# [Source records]
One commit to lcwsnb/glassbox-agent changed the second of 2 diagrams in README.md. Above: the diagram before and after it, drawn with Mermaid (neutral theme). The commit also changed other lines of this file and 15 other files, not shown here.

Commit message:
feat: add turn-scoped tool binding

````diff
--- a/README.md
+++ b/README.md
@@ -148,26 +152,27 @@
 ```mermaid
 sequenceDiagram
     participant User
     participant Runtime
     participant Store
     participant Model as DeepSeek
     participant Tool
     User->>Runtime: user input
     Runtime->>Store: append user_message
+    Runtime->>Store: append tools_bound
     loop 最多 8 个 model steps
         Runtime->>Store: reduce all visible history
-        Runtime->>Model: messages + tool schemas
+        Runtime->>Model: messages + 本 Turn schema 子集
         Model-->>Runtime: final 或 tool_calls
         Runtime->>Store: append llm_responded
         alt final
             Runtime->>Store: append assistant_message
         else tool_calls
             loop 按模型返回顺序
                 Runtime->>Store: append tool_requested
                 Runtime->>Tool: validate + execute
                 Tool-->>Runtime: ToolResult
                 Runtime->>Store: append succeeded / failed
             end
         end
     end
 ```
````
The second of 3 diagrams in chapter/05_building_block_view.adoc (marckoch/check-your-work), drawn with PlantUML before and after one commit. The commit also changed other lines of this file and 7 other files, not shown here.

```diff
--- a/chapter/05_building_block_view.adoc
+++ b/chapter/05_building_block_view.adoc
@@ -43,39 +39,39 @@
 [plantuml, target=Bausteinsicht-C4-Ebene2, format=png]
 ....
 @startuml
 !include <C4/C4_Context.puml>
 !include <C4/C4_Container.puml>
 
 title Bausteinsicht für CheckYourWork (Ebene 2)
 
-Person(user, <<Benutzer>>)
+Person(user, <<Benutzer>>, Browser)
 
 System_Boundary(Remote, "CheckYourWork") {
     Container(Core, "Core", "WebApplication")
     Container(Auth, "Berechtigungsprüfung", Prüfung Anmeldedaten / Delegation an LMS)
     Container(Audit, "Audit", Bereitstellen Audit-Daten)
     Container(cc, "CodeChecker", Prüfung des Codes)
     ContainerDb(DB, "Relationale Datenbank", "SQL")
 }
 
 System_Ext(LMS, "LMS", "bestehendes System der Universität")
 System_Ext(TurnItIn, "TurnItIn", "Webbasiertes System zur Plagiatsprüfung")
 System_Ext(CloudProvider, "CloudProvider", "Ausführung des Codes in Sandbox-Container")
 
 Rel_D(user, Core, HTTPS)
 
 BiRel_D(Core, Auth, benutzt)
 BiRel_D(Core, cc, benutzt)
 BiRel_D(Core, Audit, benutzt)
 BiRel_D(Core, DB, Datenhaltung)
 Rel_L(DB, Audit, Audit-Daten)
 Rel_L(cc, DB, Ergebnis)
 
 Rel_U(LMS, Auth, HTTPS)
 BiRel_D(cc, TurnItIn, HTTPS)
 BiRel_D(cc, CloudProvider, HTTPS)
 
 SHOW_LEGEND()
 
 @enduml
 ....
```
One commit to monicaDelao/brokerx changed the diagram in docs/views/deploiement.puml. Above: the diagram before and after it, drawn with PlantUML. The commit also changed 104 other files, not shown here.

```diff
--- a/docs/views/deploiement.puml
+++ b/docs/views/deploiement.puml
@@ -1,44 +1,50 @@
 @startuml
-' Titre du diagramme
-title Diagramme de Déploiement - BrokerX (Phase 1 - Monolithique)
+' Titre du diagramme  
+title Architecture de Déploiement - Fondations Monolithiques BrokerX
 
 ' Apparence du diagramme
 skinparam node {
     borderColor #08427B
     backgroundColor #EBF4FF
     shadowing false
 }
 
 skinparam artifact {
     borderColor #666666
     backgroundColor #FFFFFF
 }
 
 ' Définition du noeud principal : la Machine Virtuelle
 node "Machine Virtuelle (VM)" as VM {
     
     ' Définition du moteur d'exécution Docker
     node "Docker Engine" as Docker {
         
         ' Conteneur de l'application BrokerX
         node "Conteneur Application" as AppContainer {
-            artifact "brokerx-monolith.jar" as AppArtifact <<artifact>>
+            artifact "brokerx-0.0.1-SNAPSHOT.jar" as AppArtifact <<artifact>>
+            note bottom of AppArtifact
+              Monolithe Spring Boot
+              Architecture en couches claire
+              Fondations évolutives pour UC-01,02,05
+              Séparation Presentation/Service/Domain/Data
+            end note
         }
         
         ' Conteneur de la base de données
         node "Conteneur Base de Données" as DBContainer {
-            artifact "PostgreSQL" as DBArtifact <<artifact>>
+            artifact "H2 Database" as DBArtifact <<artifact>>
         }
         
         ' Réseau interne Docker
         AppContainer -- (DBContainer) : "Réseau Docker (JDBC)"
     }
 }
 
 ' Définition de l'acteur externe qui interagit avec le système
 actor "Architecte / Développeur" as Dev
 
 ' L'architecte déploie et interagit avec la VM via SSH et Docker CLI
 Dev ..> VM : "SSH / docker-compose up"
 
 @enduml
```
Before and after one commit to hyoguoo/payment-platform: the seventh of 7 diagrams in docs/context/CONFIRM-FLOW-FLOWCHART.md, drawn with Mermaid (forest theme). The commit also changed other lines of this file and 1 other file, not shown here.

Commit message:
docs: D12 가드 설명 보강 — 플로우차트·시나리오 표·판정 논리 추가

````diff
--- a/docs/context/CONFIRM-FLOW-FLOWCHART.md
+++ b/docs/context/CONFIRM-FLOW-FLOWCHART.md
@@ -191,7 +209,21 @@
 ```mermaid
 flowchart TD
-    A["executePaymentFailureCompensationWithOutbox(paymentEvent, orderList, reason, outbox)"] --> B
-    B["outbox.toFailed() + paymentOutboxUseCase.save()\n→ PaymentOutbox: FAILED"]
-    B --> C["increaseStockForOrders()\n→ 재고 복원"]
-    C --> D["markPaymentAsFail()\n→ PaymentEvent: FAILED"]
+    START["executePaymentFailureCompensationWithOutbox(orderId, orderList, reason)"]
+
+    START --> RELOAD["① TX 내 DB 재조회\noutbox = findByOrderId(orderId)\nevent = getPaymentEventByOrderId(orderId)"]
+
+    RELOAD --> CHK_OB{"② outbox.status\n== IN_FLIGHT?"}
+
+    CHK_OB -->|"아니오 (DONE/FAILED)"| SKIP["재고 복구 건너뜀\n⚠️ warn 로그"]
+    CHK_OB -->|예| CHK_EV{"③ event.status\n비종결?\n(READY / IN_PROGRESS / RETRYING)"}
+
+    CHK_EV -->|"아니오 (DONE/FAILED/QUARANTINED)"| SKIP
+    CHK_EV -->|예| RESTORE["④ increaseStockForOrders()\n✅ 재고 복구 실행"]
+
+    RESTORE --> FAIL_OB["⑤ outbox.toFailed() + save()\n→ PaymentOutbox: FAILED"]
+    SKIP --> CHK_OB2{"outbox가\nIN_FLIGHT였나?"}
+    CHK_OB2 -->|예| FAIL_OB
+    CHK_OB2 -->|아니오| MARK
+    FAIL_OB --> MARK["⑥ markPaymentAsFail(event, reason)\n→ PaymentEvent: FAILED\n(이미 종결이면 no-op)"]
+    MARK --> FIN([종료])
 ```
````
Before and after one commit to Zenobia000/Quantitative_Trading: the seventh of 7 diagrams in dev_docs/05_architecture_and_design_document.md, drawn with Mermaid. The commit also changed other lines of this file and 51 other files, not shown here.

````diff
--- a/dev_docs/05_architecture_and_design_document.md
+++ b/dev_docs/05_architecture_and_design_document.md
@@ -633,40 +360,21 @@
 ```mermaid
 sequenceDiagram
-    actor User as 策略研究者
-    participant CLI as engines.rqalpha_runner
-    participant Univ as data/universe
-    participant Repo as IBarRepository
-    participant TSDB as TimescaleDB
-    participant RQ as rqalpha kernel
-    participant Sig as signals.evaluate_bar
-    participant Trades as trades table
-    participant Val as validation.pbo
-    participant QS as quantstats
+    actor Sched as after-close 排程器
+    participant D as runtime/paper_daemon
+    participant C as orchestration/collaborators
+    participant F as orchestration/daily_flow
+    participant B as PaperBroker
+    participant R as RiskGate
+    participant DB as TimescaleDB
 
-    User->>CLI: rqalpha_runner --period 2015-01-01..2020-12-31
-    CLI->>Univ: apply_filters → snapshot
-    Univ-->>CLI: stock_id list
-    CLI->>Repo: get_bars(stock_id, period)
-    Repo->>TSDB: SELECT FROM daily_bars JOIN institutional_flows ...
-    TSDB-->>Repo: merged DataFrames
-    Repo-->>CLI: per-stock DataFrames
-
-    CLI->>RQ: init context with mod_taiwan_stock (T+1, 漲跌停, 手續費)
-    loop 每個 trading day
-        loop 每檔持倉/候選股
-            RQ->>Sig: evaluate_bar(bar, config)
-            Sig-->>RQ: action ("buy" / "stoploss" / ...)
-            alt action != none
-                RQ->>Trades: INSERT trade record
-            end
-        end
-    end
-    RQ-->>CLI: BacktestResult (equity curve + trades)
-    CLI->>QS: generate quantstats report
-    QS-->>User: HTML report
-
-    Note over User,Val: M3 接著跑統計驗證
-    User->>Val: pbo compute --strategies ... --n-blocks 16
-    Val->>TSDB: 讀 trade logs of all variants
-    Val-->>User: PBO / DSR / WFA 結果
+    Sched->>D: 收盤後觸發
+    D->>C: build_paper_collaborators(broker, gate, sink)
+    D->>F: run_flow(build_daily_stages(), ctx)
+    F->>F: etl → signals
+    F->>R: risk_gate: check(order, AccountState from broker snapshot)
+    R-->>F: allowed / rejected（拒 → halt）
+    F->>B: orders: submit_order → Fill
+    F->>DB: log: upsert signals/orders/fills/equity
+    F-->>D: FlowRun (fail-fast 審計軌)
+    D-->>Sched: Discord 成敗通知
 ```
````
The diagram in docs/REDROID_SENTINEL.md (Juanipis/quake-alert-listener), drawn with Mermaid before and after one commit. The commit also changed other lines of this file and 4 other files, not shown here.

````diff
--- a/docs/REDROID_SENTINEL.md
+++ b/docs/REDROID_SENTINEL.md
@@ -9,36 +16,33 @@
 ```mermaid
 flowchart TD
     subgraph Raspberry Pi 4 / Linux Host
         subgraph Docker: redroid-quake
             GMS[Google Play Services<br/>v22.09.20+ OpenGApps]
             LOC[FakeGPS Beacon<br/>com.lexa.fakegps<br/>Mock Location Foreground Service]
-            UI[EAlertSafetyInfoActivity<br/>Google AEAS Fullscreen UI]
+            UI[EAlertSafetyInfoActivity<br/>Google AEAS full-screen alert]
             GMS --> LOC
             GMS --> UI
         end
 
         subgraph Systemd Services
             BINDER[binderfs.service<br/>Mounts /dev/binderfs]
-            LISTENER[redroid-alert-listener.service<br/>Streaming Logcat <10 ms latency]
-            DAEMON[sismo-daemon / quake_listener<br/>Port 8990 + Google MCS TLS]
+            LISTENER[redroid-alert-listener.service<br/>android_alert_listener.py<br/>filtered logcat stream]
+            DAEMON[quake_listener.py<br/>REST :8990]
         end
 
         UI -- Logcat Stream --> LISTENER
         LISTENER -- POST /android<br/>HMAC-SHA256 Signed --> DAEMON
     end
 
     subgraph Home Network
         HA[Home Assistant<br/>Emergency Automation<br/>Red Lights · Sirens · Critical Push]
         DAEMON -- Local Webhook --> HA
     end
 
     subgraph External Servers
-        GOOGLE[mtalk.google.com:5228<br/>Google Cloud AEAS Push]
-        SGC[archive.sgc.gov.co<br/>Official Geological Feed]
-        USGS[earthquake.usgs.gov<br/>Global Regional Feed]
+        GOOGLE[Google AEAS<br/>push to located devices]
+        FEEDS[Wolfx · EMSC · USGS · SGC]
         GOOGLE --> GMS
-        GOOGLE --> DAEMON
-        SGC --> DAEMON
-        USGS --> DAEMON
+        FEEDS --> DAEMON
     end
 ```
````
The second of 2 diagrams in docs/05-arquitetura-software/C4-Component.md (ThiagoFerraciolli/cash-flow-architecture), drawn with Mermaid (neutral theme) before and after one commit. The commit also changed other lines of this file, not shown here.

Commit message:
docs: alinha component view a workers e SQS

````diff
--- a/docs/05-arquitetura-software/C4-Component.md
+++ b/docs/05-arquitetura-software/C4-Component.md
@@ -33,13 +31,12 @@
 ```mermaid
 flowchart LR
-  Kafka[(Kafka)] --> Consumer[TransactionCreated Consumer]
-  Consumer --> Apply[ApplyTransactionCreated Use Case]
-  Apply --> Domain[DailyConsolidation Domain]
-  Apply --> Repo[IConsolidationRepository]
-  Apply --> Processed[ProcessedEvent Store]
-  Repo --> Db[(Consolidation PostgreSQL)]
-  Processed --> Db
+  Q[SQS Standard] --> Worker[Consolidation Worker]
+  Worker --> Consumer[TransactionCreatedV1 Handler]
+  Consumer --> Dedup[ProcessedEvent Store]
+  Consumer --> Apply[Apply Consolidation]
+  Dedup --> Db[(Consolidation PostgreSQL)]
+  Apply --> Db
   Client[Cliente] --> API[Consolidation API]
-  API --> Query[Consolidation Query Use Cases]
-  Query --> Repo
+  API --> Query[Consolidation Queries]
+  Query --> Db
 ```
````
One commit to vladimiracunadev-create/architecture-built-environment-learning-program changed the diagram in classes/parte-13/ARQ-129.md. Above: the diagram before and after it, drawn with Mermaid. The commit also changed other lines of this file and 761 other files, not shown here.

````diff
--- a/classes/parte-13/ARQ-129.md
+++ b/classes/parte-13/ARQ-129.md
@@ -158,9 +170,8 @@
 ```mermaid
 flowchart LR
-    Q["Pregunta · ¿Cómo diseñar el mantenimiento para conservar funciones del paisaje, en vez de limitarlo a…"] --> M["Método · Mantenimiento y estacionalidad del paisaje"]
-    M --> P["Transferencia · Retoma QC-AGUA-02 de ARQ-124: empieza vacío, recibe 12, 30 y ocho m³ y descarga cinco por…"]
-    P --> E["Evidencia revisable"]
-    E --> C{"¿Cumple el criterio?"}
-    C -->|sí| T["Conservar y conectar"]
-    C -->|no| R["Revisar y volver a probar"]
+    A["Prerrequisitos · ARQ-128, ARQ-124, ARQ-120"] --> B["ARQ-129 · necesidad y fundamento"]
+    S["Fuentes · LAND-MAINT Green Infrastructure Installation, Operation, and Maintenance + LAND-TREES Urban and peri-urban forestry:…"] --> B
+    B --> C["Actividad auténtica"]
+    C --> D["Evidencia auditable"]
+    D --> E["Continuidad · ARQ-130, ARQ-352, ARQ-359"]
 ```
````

# [EXERCISE REQUIREMENTS]
Copy word for word the stretch of entries above from the line that has "User as 策略研究者" through the line that has "as trades table", both ends included, and nothing outside it.

# [RESPONSE BOX]
-    actor User as 策略研究者
-    participant CLI as engines.rqalpha_runner
-    participant Univ as data/universe
-    participant Repo as IBarRepository
-    participant TSDB as TimescaleDB
-    participant RQ as rqalpha kernel
-    participant Sig as signals.evaluate_bar
-    participant Trades as trades table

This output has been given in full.